(EXERCISE GOAL):
Filter the entries below, keeping only lines with "main".

(DATA EXTRACT):
/---
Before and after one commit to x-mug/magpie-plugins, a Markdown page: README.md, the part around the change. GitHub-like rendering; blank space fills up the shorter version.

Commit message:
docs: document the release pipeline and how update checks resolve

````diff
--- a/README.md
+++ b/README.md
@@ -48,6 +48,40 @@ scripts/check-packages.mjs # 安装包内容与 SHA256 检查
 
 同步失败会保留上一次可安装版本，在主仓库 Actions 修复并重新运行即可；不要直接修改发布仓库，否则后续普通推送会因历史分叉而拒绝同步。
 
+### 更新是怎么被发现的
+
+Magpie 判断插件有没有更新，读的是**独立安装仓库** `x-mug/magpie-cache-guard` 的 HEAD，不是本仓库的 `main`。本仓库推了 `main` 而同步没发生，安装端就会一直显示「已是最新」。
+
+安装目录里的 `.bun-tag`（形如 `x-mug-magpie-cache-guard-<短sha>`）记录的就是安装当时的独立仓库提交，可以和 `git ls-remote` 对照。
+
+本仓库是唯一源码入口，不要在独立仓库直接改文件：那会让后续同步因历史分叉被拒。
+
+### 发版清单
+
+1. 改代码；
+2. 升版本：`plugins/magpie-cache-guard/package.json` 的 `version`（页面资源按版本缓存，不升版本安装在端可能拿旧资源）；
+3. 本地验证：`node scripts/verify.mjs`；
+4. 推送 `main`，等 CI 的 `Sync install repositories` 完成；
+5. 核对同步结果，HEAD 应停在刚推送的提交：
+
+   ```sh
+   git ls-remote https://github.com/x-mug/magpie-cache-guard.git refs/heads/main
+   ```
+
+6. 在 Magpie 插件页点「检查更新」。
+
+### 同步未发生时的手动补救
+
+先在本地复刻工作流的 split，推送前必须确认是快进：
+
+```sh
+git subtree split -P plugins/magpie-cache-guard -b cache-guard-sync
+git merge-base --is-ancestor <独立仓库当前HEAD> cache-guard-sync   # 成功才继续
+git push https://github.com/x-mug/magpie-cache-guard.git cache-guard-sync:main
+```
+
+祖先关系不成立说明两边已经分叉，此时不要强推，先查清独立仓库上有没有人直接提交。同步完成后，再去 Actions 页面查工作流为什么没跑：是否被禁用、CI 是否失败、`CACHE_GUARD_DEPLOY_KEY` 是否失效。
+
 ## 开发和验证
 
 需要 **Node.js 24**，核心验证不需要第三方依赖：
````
\---
(EXERCISE OUTPUT):
+Magpie 判断插件有没有更新，读的是**独立安装仓库** `x-mug/magpie-cache-guard` 的 HEAD，不是本仓库的 `main`。本仓库推了 `main` 而同步没发生，安装端就会一直显示「已是最新」。
+4. 推送 `main`，等 CI 的 `Sync install repositories` 完成；
+   git ls-remote https://github.com/x-mug/magpie-cache-guard.git refs/heads/main
+git push https://github.com/x-mug/magpie-cache-guard.git cache-guard-sync:main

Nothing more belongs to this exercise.